The previous budget estimate of $2.4 billion for the long-awaited project now stands at $2.9 billion, according to documents released at a Sound Transit board meeting Thursday, the Seattle Times reported .

In addition, the line is expected to open six months later than planned, in mid-2024 instead of late 2023.

Peter Rogoff, the chief executive of the regional transportation agency, said Sound Transit is working with communities along the line to simplify the design to save some money. But, he said, it won’t ultimately stop light rail’s expansion to other communities, as approved by voters last year in the massive $54 billion Sound Transit 3 measure.

“It’s certainly a disappointment to everyone,” Rogoff said. “What is not in question is whether we will get to Everett, get to Redmond and to Federal Way, or Tacoma, to Ballard and West Seattle.”

Voters approved the 8.5-mile extension from north Seattle to Lynnwood in 2008. The completed line is expected to serve 70,000 daily riders by 2035 and to provide a reliable 28-minute trip between Lynnwood and downtown Seattle.

The looming half-billion-dollar increase wasn’t telegraphed last year, as voters considered Sound Transit 3. The costs became clearer only in the last few months, Rogoff said, through work with the construction-management firm to complete 60?percent of the design.

“No one was hiding the ball here,” Rogoff said.

Other high-cost regions, including Los Angeles and Portland, are seeing similar increases, he said.

Among unforeseen problems: A budgeted 25 percent hike in land costs turned out to be 44 percent, from 2014-17. These expenses include buying out downtown Lynnwood landowners who will be displaced by the trackway and station.

In addition, it’s expected to cost $32 million to replace 7,000 trees that must be removed along Interstate 5.

The Lynnwood expansion’s delay is driven partly by uncertainty in the federal government. During the Obama administration, it was expected that the federal government would deliver $1.2 billion, half the estimated cost of the Lynnwood project. Congress appropriated the first $100 million, but Rogoff said he can’t sign construction contracts until a Federal Transit Administration “full funding grant agreement” is signed, hopefully in July 2018.

President Donald Trump proposes halting the big transit grants, but key senators, including Washington state Democrats Patty Murray and Maria Cantwell, are fighting to keep them.

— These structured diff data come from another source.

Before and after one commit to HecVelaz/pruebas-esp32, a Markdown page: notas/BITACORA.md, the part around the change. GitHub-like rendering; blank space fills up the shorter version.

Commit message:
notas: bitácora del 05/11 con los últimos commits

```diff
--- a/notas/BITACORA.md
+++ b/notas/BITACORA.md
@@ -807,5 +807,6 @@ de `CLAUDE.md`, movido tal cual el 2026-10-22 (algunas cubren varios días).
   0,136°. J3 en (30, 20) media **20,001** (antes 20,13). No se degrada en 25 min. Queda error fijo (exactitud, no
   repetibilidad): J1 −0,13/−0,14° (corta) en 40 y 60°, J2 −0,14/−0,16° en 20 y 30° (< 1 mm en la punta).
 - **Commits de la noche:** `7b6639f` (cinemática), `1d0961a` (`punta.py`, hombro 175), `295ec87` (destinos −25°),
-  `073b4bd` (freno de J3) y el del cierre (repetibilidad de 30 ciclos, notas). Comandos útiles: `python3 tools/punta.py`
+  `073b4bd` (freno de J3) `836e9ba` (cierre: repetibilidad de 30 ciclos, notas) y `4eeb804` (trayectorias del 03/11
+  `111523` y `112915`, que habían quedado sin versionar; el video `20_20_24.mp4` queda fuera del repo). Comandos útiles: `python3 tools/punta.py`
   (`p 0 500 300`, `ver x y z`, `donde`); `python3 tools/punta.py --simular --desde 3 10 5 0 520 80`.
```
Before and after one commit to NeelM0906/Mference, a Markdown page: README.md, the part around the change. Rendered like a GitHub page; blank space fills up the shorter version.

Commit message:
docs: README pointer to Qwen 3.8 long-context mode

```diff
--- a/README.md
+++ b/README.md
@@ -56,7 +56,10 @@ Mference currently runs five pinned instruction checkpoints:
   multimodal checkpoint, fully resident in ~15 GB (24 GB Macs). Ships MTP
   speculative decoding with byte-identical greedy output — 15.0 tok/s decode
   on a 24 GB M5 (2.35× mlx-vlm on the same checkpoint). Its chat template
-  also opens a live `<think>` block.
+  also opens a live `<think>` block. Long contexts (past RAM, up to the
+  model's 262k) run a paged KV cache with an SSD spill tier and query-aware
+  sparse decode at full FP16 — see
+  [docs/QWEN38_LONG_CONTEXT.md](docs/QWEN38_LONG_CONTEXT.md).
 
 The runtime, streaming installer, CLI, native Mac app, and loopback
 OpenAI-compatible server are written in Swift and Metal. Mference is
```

Sound Transit also released some better news: Light-rail ridership for spring quarter increased 6.8 percent from a year earlier, averaging nearly 74,000 weekday riders, between the University of Washington and Angle Lake.


Information from: The Seattle Times, http://www.seattletimes.com